WHO calls for better hand hygiene and other infection control practices Urgent need to reduce inequalities between high- and lower-income countries.
The World Health Organization’s latest global survey on implementation of national infection prevention and control programmes highlights the urgent need to reduce inequalities in the availability of good hand hygiene and other infection prevention and control measures between high and lower income countries. A new WHO online monitoring portal will help countries identify and address gaps.
This is a serious challenge at any time, but COVID-19 has dramatically demonstrated just how important good hand hygiene practices are in reducing the risk of transmission, when used as part of a comprehensive package of preventative measures.
Good hand hygiene is also vital in preventing any infections acquired in health care, the spread of antimicrobial resistance and other emerging health threats. Infection acquired during health care delivery is a major global health problem, but patients in low- and middle-income countries are twice as likely to experience this as patients in high-income countries (15% and 7% of patients respectively); the risk in intensive care units (ICU), especially among newborns, is between 2 and 20 times higher. One reason for this is that in some low-income countries only 1 in 10 health workers practises proper hand hygiene while caring for patients at high risk of health care-associated infections in ICU – often because they simply do not have the facilities to do so.

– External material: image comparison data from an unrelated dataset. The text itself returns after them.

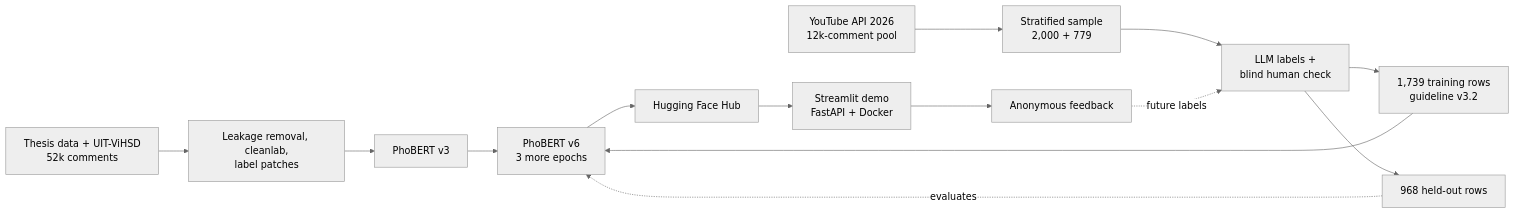
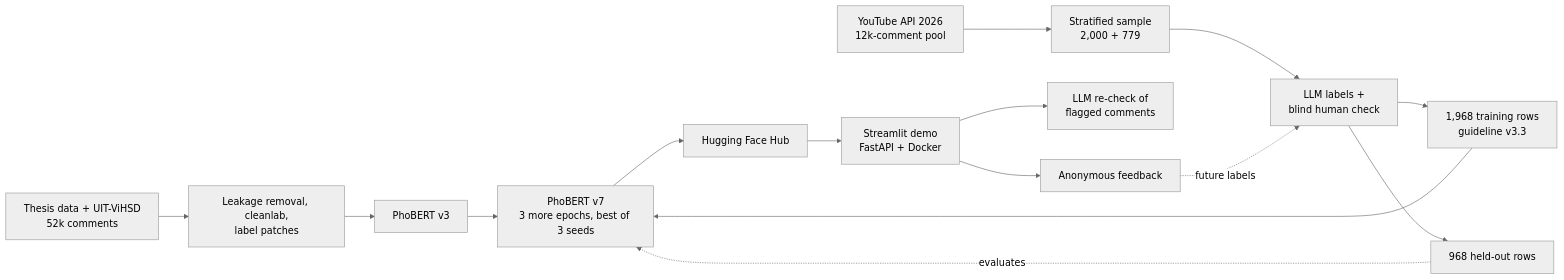
One commit to Harukaru1/vietnamese-toxic-comment-moderation changed the diagram in README.md. Above: the diagram before and after it, drawn with Mermaid (neutral theme). The commit also changed other lines of this file and 3 other files, not shown here.

First line of the commit message:
README: v7, guideline v3.3 and the measured LLM second stage (Gemini Flash-Lite)

````diff
--- a/README.md
+++ b/README.md
@@ -83,10 +101,11 @@
 ```mermaid
 flowchart LR
     A[Thesis data + UIT-ViHSD<br/>52k comments] --> B[Leakage removal, cleanlab,<br/>label patches] --> M3[PhoBERT v3]
     Y[YouTube API 2026<br/>12k-comment pool] --> S[Stratified sample<br/>2,000 + 779] --> L[LLM labels +<br/>blind human check]
-    L --> TR[1,739 training rows<br/>guideline v3.2] --> M6[PhoBERT v6<br/>3 more epochs]
+    L --> TR[1,968 training rows<br/>guideline v3.3] --> M6[PhoBERT v7<br/>3 more epochs, best of 3 seeds]
     M3 --> M6
     L --> TE[968 held-out rows] -.evaluates.-> M6
     M6 --> H[Hugging Face Hub] --> APP[Streamlit demo<br/>FastAPI + Docker]
+    APP --> G[LLM re-check of<br/>flagged comments]
     APP --> F[Anonymous feedback] -.future labels.-> L
 ```
````
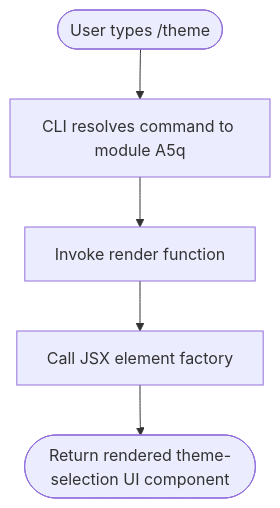
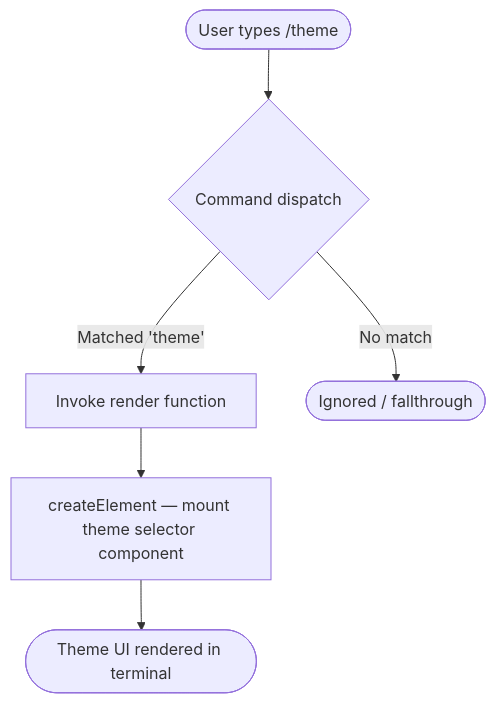
One commit to MyLittleLuckyDog/cc-gnothi changed the diagram in versions/v2.1.143/theme.md. Above: the diagram before and after it, drawn with Mermaid. The commit also changed other lines of this file and 87 other files, not shown here.

````diff
--- a/versions/v2.1.143/theme.md
+++ b/versions/v2.1.143/theme.md
@@ -42,7 +46,8 @@
 ```mermaid
 flowchart TD
-    A([User types /theme]) --> B[CLI resolves command to module A5q]
-    B --> C[Invoke render function]
-    C --> D[Call JSX element factory]
-    D --> E([Return rendered theme-selection UI component])
+    A([User types /theme]) --> B{Command dispatch}
+    B -->|Matched 'theme'| C[Invoke render function]
+    C --> D[createElement — mount theme selector component]
+    D --> E([Theme UI rendered in terminal])
+    B -->|No match| F([Ignored / fallthrough])
 ```
````
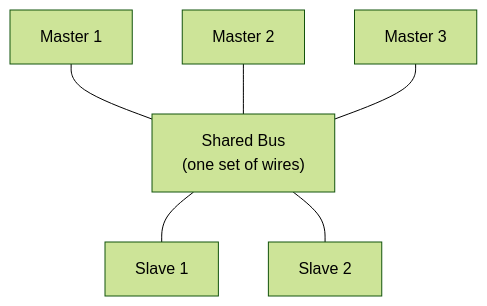
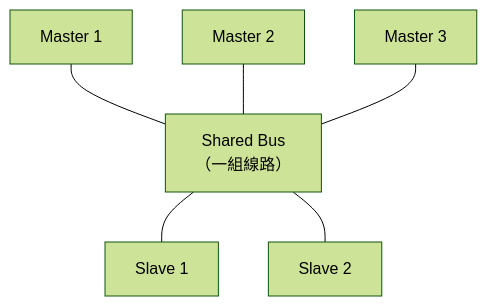
One commit to abc1199281lab-cmd/systemc_notes changed the seventh of 8 diagrams in doc_v2/examples/code/sysc/simple_bus/spec.md. Above: the diagram before and after it, drawn with Mermaid (forest theme). The commit also changed other lines of this file and 8 other files, not shown here.

````diff
--- a/doc_v2/examples/code/sysc/simple_bus/spec.md
+++ b/doc_v2/examples/code/sysc/simple_bus/spec.md
@@ -220,8 +220,8 @@
 ```mermaid
 graph TB
-    M1[Master 1] --- BUS["Shared Bus<br/>(one set of wires)"]
+    M1[Master 1] --- BUS["Shared Bus<br/>（一組線路）"]
     M2[Master 2] --- BUS
     M3[Master 3] --- BUS
     BUS --- S1[Slave 1]
     BUS --- S2[Slave 2]
 ```
````
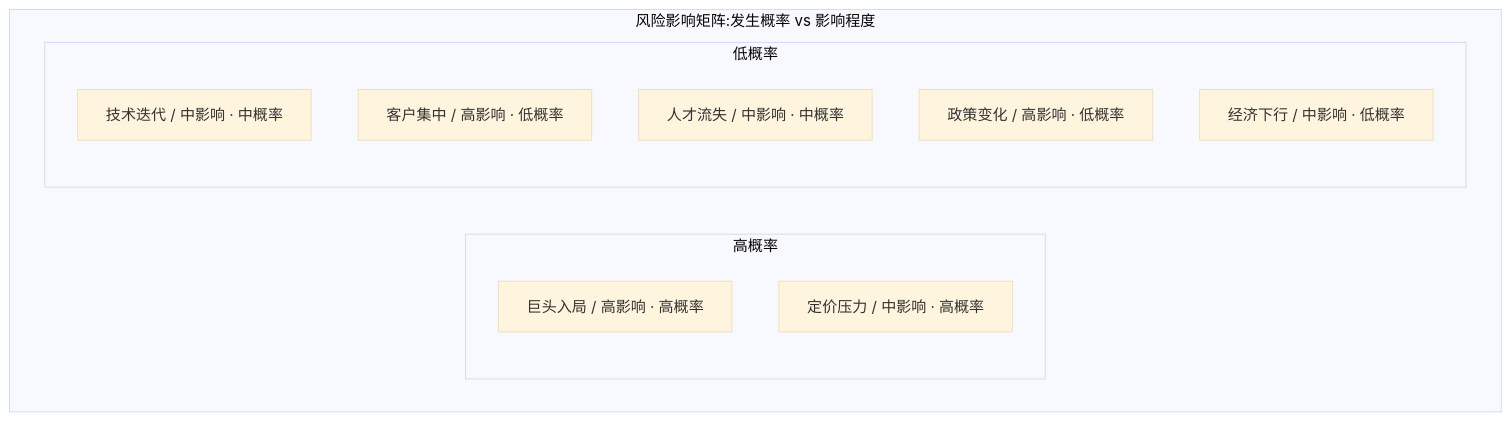
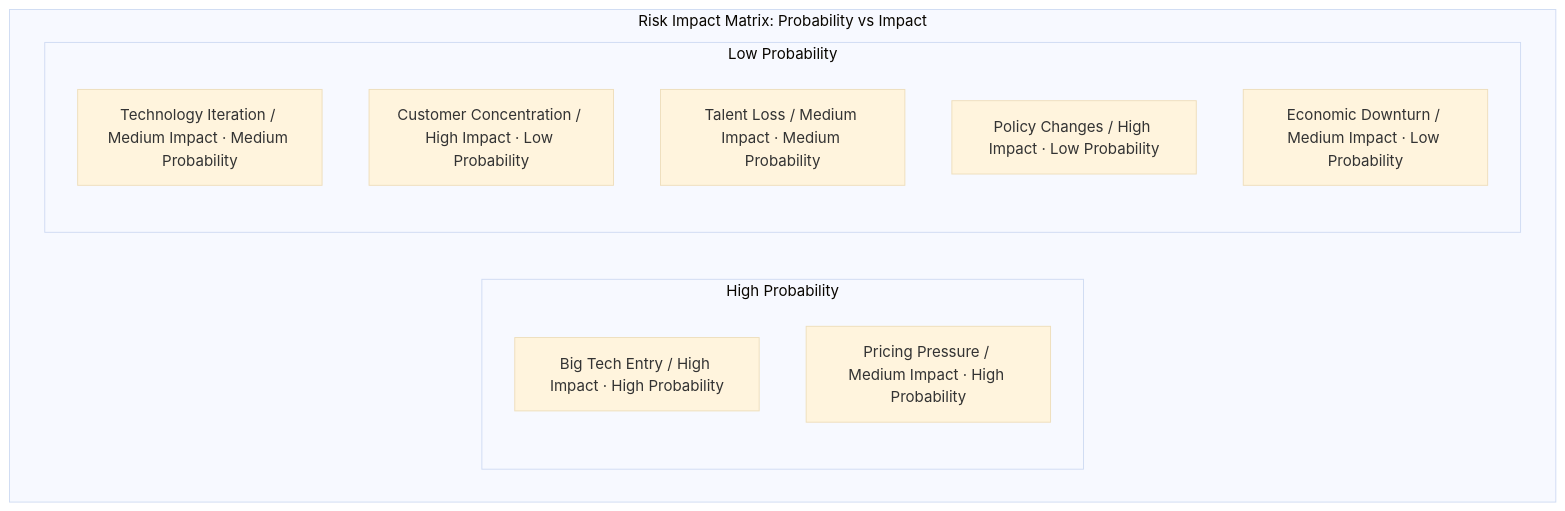
Before and after one commit to Kirky-X/cangjie: diagram 14 of 15 in templates/【模板】商业模式文档.md, drawn with Mermaid (base theme). The commit also changed other lines of this file and 12 other files, not shown here.

````diff
--- a/templates/【模板】商业模式文档.md
+++ b/templates/【模板】商业模式文档.md
@@ -573,16 +573,16 @@
 ```mermaid
 graph TB
-    subgraph risk[风险影响矩阵:发生概率 vs 影响程度]
-        subgraph high[高概率]
-            GI[巨头入局 / 高影响 · 高概率]
-            DP[定价压力 / 中影响 · 高概率]
+    subgraph risk[Risk Impact Matrix: Probability vs Impact]
+        subgraph high[High Probability]
+            GI[Big Tech Entry / High Impact · High Probability]
+            DP[Pricing Pressure / Medium Impact · High Probability]
         end
-        subgraph low[低概率]
-            TI[技术迭代 / 中影响 · 中概率]
-            CC[客户集中 / 高影响 · 低概率]
-            TL[人才流失 / 中影响 · 中概率]
-            PC[政策变化 / 高影响 · 低概率]
-            ED[经济下行 / 中影响 · 低概率]
+        subgraph low[Low Probability]
+            TI[Technology Iteration / Medium Impact · Medium Probability]
+            CC[Customer Concentration / High Impact · Low Probability]
+            TL[Talent Loss / Medium Impact · Medium Probability]
+            PC[Policy Changes / High Impact · Low Probability]
+            ED[Economic Downturn / Medium Impact · Low Probability]
         end
     end
 ```
````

Lack of financial resources and crumbling infrastructures are key challenges. The 2020 WHO Global progress report on WASH in health care facilities: Fundamentals first report reveals that globally, 1 in 4 health care facilities do not have basic water services and 1 in 3 lack hand hygiene supplies at the point of care.
Furthermore, according to the above-mentioned WHO national survey on 88 countries, the level of progress of hand hygiene and infection prevention and control programmes, especially regarding actual implementation, was significantly lower in low- than in middle- and high-income countries. In 2018 only 45% of low-income countries had a functional national IPC programme compared to 53-71% of middle- and high-income countries and dedicated budget to support it was available in only 5% of low-income countries as opposed to 18 and 50% of middle- and high-income countries.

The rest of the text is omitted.